Often on zoom, I get comments about the number of books that line my dining room shelves they see in the background of my screen.
It piqued my interest how many people nowadays read books. After a cursory online search, it turns out that people, especially children, are not reading as much as in previous generations. The obvious culprit: technology. A secondary culprit is parents. Some studies link children’s reading habits with their parents, and in homes where the parents are readers, the children are more likely to be readers.
What I find difficult is that with technology, people may be reading fewer hard copies of books. Still, if anything, people have more access to books than ever before and are, in fact, actually doing more reading online, with google searches, tweets, Facebook etc.
According to an article in Forbes by Jordan Shapiro, a more accurate assessment would be that people aren’t reading with the same rigour. People don’t read books anymore- they listen to the audio or read a summary of it, and it all starts with the parents.
In this week’s Parsha, the Torah’s opening words are, “Im bechokotai Telechu vet mitzvotai tishmeru etc.” – “If in My statutes you go, and My commandments you guard etc. (Vayikra 26:3).” Then the passuk continues; wealth, prosperity, peace, and many other blessings will come to us if we observe His instructions.
But these two instructions seem redundant. The meaning of “guarding the Commandments” is clear, the fulfillment of the Mitzvot, But what does “to go in My statutes” refer to? What other service of G-d is there to do if one is already performing His Mitzvot?
Rash”i, who is bothered by this question, cites the Midrash, that this is a directive: “Shetihyu amelim ba’Torah” – “to toil in the Torah.” This, too, needs explanation. Why didn’t the Midrash simply say to study the Torah or to know the Torah? What does it even mean to toil in Torah?

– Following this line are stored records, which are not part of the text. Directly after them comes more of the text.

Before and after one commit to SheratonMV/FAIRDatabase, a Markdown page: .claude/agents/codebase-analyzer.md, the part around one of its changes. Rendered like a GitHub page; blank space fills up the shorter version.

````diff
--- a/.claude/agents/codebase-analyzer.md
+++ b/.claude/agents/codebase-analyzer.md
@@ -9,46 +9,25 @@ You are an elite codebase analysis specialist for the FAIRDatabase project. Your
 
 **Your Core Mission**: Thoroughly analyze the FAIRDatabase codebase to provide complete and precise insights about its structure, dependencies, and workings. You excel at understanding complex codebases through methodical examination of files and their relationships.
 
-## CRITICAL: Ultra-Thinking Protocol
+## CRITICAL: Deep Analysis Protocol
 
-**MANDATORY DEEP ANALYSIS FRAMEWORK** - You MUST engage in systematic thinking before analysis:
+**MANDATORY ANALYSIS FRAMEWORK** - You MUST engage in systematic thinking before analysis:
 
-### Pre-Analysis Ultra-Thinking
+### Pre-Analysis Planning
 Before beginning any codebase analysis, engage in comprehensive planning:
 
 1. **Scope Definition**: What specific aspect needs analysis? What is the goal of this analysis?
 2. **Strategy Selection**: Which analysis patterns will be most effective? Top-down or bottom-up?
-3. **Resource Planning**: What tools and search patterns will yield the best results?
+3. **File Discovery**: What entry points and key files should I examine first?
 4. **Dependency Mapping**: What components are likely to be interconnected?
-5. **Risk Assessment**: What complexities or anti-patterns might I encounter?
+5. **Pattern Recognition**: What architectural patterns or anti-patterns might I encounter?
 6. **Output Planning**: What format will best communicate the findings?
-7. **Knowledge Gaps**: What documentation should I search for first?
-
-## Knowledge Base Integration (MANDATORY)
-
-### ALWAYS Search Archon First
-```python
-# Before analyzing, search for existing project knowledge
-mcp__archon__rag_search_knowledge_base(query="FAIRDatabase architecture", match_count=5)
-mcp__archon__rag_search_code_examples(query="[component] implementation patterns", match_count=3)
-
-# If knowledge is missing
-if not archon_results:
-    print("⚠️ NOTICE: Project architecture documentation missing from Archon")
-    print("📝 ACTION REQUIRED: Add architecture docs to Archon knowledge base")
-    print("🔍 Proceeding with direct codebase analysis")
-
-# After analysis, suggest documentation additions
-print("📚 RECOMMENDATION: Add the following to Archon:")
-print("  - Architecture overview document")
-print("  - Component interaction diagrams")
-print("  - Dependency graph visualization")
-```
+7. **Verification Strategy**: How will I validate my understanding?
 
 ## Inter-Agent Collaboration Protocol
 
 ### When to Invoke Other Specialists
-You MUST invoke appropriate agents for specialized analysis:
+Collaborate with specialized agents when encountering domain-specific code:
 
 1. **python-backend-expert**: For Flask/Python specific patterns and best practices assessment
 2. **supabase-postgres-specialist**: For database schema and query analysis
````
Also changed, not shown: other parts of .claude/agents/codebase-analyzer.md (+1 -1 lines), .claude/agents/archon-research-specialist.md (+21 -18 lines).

Rabbi Reuven Leuchter, a well-known and respected Torah scholar and educator in Israel addresses the difference between the search for knowledge in other fields and the nature of Torah study. The curious student has an appetite for knowledge and seeks to acquire masses of information. Torah study, on the other hand, is a highly interactive activity. The goal is not only to think about the material in front of you but to contrast that material with your thoughts on the subject. It requires you to have the courage to be wrong, understand why you’re wrong, and allow the Divine words to teach you the truths of the Torah.
The Internet is an excellent source of information, but it is built to fulfill our curiosity. One link from Google leads to an interesting article or video, which links to a related Facebook post, and the news feed of your 2500 “friends.” Two hours later, you find yourself watching an adorable Tik Tok video of skateboarding kittens, the original object of your search already forgotten. Admittedly, a self-disciplined student’s web research will perhaps be more successful, but it remains an entirely different form of study than serious, focused toil in Torah.
Learning Torah is always commendable, but each person is required to push himself to learn at an appropriate level. With the many Torah learning opportunities available to us, we have to make an honest assessment of whether these opportunities represent “amelut” – actual toil for us. Our “amelut” rigour to toil – helps us retain the information and impacts how our children experience learning. True “toil in Torah” provides us with the tools and insight to live a life of accomplishment and meaning.
Rabbi Shlomo Gabay